Remarkable! Ask me what our new Synod Mission Statement is and I can recite it from memory without any hesitation. Adopted by our Synod Assembly this past June, it is so clear and forceful that it burns in one’s heart.
Remarkable. Now this is a mission statement with real possibilities! And after all, isn’t this what a good mission statement is all about: possibilities?
In Jesus’ name, proclaim the Gospel, make disciples, do justice.
No need to peek at a copy of this statement to remember the words. No need to struggle to think, “Now what is it we are about as a church in this place?” Clear as a bell! Our mission with its Key Initiative—Support faith development in our congregations—is as clear and imperative as the needs of the people with whom we seek to share its message.
Turning possibilities into plans, and our new mission statement into action, will be the task of the Bishop, synod officers and council, synod staff, synod communities and task forces, conferences, and first and foremost the congregations of our synod.
Planning is ongoing as you read this.
No surprises—just the critical and intense work of turning expectations and needs into specific goals and actions that can enable all of us to breathe life into the words we have forged into our mission statement.
Sharing our new vision: We will be placing the words of our mission statement on everything we publish and holding its message as a mirror before everything we do.
Focusing our plans: The synod staff and council are, at this moment, developing strategic plans, both long term (five years) and short term (one year), for implementing our mission statement.
Evaluating our activities: We must review everything we do in the light of the restated vision of our mission, and where necessary and appropriate, be willing to change, add, and eliminate tasks and functions so that we waste not one minute of precious time, nor one dollar of precious resources. There are too many in need of the healing message of the Gospel, and the healing help of our actions.
There is no magic in any of this. We must examine the tasks that we are required to do by our present governing documents and see how and if they advance the vision of our mission. If they do, we must establish plans for carrying out those tasks in more effective and efficient ways. If they don’t, we must consider how we can better focus our efforts, organize our structure, and utilize our resources to implement our mission.
Every congregation and every individual who has volunteered to participate in the activities and ministries we carry out together as a synod has a right to expect that everything we do is concentrated on fulfilling our mission.

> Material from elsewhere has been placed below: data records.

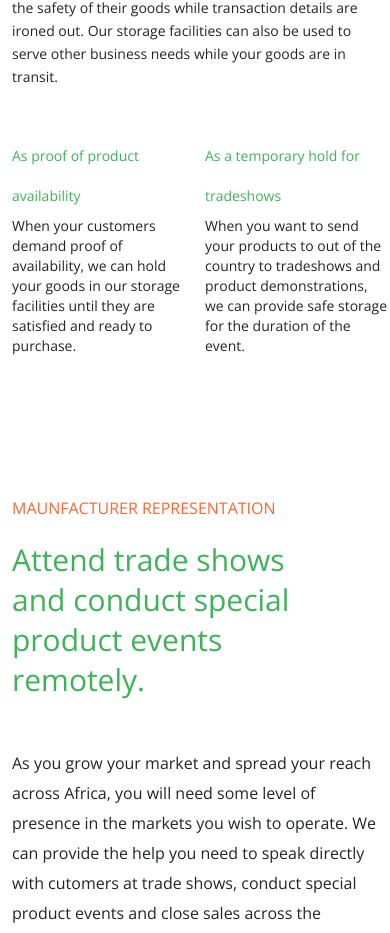
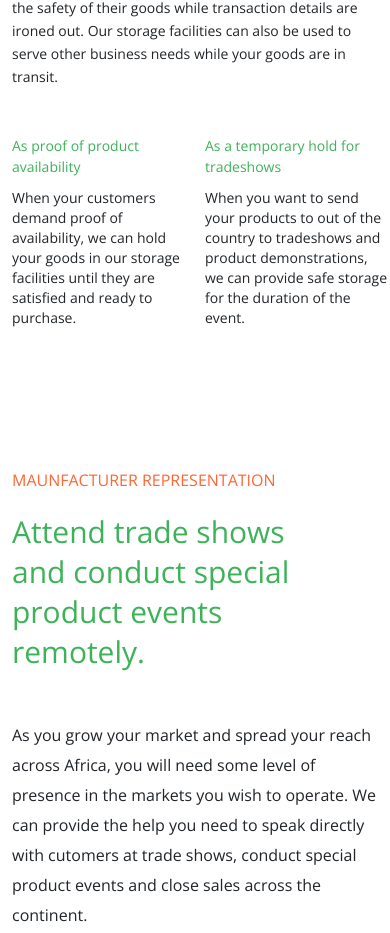
Before and after one commit to charlesinto/nexportrade, a React (Create React App) app: page / in a window 390 px wide. Shown: the part 3156-4089 px from the top of the page. Built offline with nearby package versions, Linux system fonts and the light colour scheme.

Commit message:
fix article color

```diff
--- a/src/modules/Home/Home.tsx
+++ b/src/modules/Home/Home.tsx
@@ -141,7 +141,15 @@ const Home = () => {
 
                 <div className={`my-5 ${styles.section4Info}`}>
                   <div>
-                    <h1>As proof of product availability </h1>
+                    <h1
+                      style={{
+                        lineHeight: "1.3rem",
+                        marginBottom: "10px",
+                      }}
+                      className={styles.infoHeader}
+                    >
+                      As proof of product availability
+                    </h1>
 
                     <article className="mb-3">
                       When your customers demand proof of availability, we can
@@ -150,7 +158,15 @@ const Home = () => {
                     </article>
                   </div>
                   <div>
-                    <h1>As a temporary hold for tradeshows</h1>
+                    <h1
+                      style={{
+                        lineHeight: "1.3rem",
+                        marginBottom: "10px",
+                      }}
+                      className={styles.infoHeader}
+                    >
+                      As a temporary hold for tradeshows
+                    </h1>
 
                     <article className="mb-3">
                       When you want to send your products to out of the country
--- a/src/modules/Home/index.module.css
+++ b/src/modules/Home/index.module.css
@@ -581,13 +581,13 @@
     margin-bottom: 20px;
   }
 
-  .welcomeText1 h1,
-  .welcomeText2 h1,
-  .welcomeText3 h1,
-  .welcomeText4 h1,
-  .welcomeText5 h1,
-  .welcomeText6 h1,
-  .welcomeText7 h1 {
+  .welcomeText1 h1:not(.infoHeader),
+  .welcomeText2 h1:not(.infoHeader),
+  .welcomeText3 h1:not(.infoHeader),
+  .welcomeText4 h1:not(.infoHeader),
+  .welcomeText5 h1:not(.infoHeader),
+  .welcomeText6 h1:not(.infoHeader),
+  .welcomeText7 h1:not(.infoHeader) {
     line-height: 2.5rem !important;
   }
 
--- a/src/modules/layout/AppLayout/components/Header/NavBar.tsx
+++ b/src/modules/layout/AppLayout/components/Header/NavBar.tsx
@@ -57,7 +57,7 @@ const NavBar = () => {
                 <CustomLink to={PublicPaths.HOME} children={"Home"} />
                 <CustomLink to={PublicPaths.ABOUT} children={"About Us"} />
                 <CustomLink to={PublicPaths.SERVICES} children={"Services"} />
-                <CustomLink to={PublicPaths.CONTACT} children={"Contacts"} />
+                <CustomLink to={PublicPaths.CONTACT} children={"Contact Us"} />
               </ul>
             </div>
           </div>
```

No one has the time or resources to waste on tasks that do not contribute to our mission. Indeed we can do more—far more—when we are all operating in cooperation and with the same clear results in mind.
In some cases our structure may be getting in the way of our work. Are our committees organized around the appropriate set of tasks? Do we have too many committees? Too few? Too uncoordinated? Is our election process the most effective one for filling our needs? Can we find more efficient ways to recruit volunteers for the tasks that need to be accomplished? Can we achieve more with more specific short-term task forces dealing with specific issues? How can we better communicate the activities of our committees to our council and our congregations? How can we increase the coordination of actions among congregations? How can we provide better response to the needs of congregations? How can we better provide training for lay leaders in the nitty-gritty work of running councils and organizations in congregations? How do we increase the commitment to implementing the actions adopted by our Assemblies? How do we say no when we need to focus and prioritize our efforts? How do we increase our resources so we find ouselves saying yes more often?
All of us, especially our congregations, will be invited to be active partners in this process.
This will require excellent communication between Bishop, staff and synod council, and congregational participation in the planning process. We will be using the input we have received over the past year from the responses to questionnaires we circulated and the meetings we have already held. We will be seeking additional input and participation through many different means.
Ideas, comments, constructive criticism, concerns, needs, and proposals for improvements or changes in synod functions are always welcome, and may be sent to either the Bishop or this Vice President.
The Bishop and Synod officers began planning for development of a strategic planning process during the summer of 1997. With the ongoing help of council member Bob Gleason and the staff, the entire council will concentrate on proposing and obtaining input on a strategic plan and after adopting it, beginning to implement its goals and actions.
It is expected that any needed changes in bylaws and/or our constitution will be ready for consideration by the 1998 Synod Assembly.
In the end, it will be the combined, coordinated efforts of all of us that will allow us to make progress toward achieving the aims of our mission statement. Actually, possibilities are not what our mission statement is all about! Our Mission Statement is about achieving a new reality.
Now that is remarkable!